▶ [Assignment]:
Report how many lines of the entries below contain the word "changed", and nothing more.

Content starts

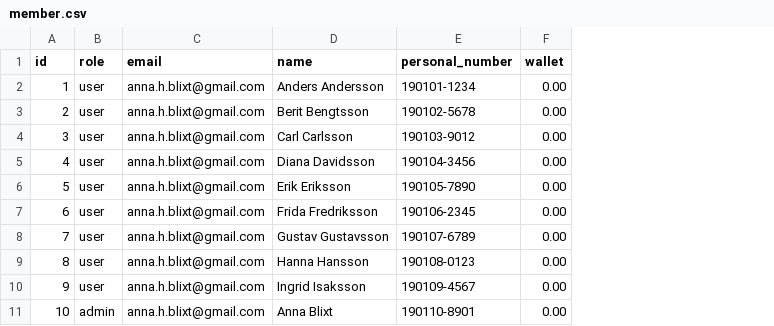
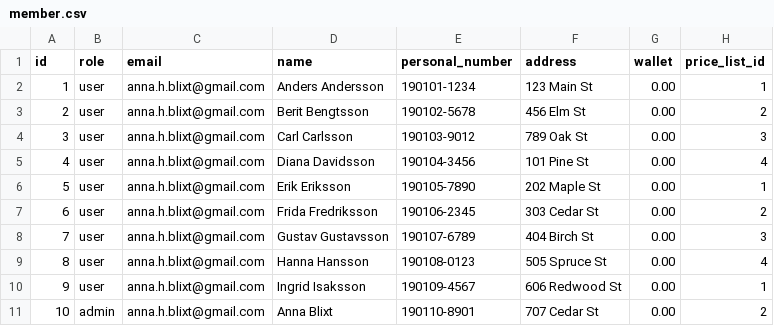
Before and after one commit to VTeamOrg/SparkGo, a CSV file: sql/csv/member.csv, drawn as a sheet; the diff names each change by its address in the sheet, - before the commit and + after, or states it on an @@ line.

Commit message:
fixed an issue with member, added link to price list from member

```diff
--- a/sql/csv/member.csv
+++ b/sql/csv/member.csv
+column F (address), rows 2-11: 123 Main St | 456 Elm St | 789 Oak St | 101 Pine St | 202 Maple St | 303 Cedar St | 404 Birch St | 505 Spruce St | 606 Redwood St | 707 Cedar St
+column H (price_list_id), rows 2-11: 1 | 2 | 3 | 4 | 1 | 2 | 3 | 4 | 1 | 2
```
Also changed, not shown: 2 other files.
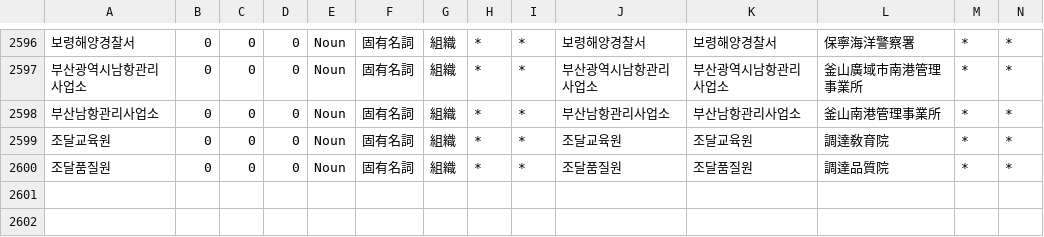
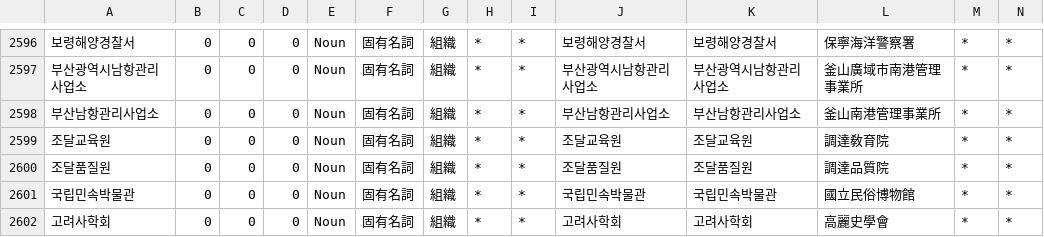
Before and after one commit to okikirmui/handic, a CSV file: seed/Noun.supplement.org.csv, drawn as a sheet; only a part is shown, gaps mark what is left out; rows hold the shown columns only; the diff names each change by its address in the sheet, - before the commit and + after, or states it on an @@ line.

```diff
--- a/seed/Noun.supplement.org.csv
+++ b/seed/Noun.supplement.org.csv
+row 2601: 국립민속박물관 | 0 | 0 | 0 | Noun | 固有名詞 | 組織 | * | * | 국립민속박물관 | 국립민속박물관 | 國立民俗博物館 | * | *
+row 2602: 고려사학회 | 0 | 0 | 0 | Noun | 固有名詞 | 組織 | * | * | 고려사학회 | 고려사학회 | 高麗史學會 | * | *
```
Also changed, not shown: seed/Noun.supplement.proper.csv, 2 other files.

Content ends

▶ [Written solution]:
2